Archive for September, 2007

Festival brightness

parasols and fansThe sun was strong at the Pecan Street Festival all afternoon, despite the occasional passing cloud, and that’s why this booth was rarely without customers. In fact, just after this photo was taken, our party bought two parasols and then a guy stepped up and bought a parasol and a folding fan for his lady love, which encouraged others to follow his example. We saw these parasols all over, adding color to the crowd and providing a practical, though not large, shield against the rays for just seven dollars. It seemed to take two people to fill in for David Farias, one on accordion and one to sing, neither as well as he does both together, but a good percentage of the many, many Tropa F hits were played, to the delight of the crowd. Gary Hobbs has sold a lot of records, but I’d never heard him live before, and he does his recordings one better in person. I was blessed by a tiny miracle today. The back of my toy camera fell off in the middle of the dance floor and its absence wasn’t noted for quite a while. The small bit of plastic was found intact, though. There was an announcement that Sunday nights there will be a Tejano music show from 6 to 10 pm, on Recuerdos 107.7-FM, I think. The news was greeted with cheers. People who brought personal vehicles found free parking without trouble just east of IH-35; ours was in front of Cothron’s Lock & Safe. It wasn’t clear whether the police keeping beer from coming in or going out of the blocked-off streets were on private or public duty. I did not find a beercan pinwheel, alas.

The Internets Notice K-EYE Report on Texas Legislature

A YouTube posting of a May K-EYE investigative report on Texas lawmakers voting multiple times for each other has caught fire after BoingBoing posted about it this morning.
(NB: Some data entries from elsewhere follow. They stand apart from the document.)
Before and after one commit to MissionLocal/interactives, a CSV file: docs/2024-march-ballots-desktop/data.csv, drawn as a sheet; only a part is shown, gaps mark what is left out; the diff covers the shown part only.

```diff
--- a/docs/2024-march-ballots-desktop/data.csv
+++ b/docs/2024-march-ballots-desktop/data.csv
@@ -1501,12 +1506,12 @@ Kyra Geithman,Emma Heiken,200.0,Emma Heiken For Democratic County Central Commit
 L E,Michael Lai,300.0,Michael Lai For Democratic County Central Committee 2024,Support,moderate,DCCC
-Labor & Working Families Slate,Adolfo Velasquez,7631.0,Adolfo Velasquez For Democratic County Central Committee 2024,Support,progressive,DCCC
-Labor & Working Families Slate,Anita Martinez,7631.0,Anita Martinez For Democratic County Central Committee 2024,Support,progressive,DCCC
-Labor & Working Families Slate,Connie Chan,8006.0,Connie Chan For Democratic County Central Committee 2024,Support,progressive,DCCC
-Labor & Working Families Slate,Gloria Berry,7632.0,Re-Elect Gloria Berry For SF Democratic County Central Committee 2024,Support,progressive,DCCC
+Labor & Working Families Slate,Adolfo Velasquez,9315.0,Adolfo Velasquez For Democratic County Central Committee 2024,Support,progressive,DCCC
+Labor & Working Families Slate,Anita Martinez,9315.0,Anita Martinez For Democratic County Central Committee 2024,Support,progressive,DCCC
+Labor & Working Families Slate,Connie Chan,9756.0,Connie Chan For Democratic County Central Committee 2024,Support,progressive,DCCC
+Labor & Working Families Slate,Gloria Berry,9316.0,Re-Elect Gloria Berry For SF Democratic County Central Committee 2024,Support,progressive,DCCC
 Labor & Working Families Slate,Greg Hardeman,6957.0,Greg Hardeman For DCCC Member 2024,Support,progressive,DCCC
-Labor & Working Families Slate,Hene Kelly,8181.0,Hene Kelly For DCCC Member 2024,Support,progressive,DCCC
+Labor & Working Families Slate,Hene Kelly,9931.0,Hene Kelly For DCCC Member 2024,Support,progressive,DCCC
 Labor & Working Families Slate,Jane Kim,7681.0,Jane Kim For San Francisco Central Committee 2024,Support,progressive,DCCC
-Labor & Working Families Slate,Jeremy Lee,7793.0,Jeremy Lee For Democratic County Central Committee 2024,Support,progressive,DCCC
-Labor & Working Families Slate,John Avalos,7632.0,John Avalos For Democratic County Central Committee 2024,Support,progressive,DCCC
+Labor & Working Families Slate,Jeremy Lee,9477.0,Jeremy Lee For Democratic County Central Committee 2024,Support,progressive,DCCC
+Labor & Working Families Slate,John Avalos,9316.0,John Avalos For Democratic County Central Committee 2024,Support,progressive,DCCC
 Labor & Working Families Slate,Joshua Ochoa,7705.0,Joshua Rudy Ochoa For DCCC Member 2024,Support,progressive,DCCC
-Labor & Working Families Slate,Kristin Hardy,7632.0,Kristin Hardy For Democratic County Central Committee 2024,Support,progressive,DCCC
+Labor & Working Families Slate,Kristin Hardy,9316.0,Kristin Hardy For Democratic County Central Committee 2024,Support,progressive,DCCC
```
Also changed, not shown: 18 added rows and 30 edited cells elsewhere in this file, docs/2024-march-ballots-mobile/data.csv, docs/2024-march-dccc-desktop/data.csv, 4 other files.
The comments range from outrage to people who know it goes on and shrug their shoulders.

The point of the report is that it’s a little hypocritical of Rep. Debbie Riddle to introduce voter integrity legislation when she can’t be trusted to adhere to the voting rules in the Texas House. Of course, she’s a Republican, a party with a long tradition of howling for voter integrity which ultimately means voter suppression.

I doubt we’ll hear from any legislators themselves, though I’d bet that if you asked any of them, they’d admit to the practice. Anybody work at the legislature and want to elaborate on this? No big deal? Is this just a result of a broken system? I’ll ask my Rep., Eddie Rodriguez, the next time I see him. It seems like half of the stuff that’s passed through the US House and Senate is never even read by the people voting for it.

Quest with musical attractions

I’ll be a seeker at the Old Pecan Street Fall Festival this weekend, always on the lookout to replace some favorite yard art. The coveted object may or may not be found, but I know for sure that I will find some of the music that’s not so easy to hear live these days in Austin at all, let alone at absolutely no cost and in great variety.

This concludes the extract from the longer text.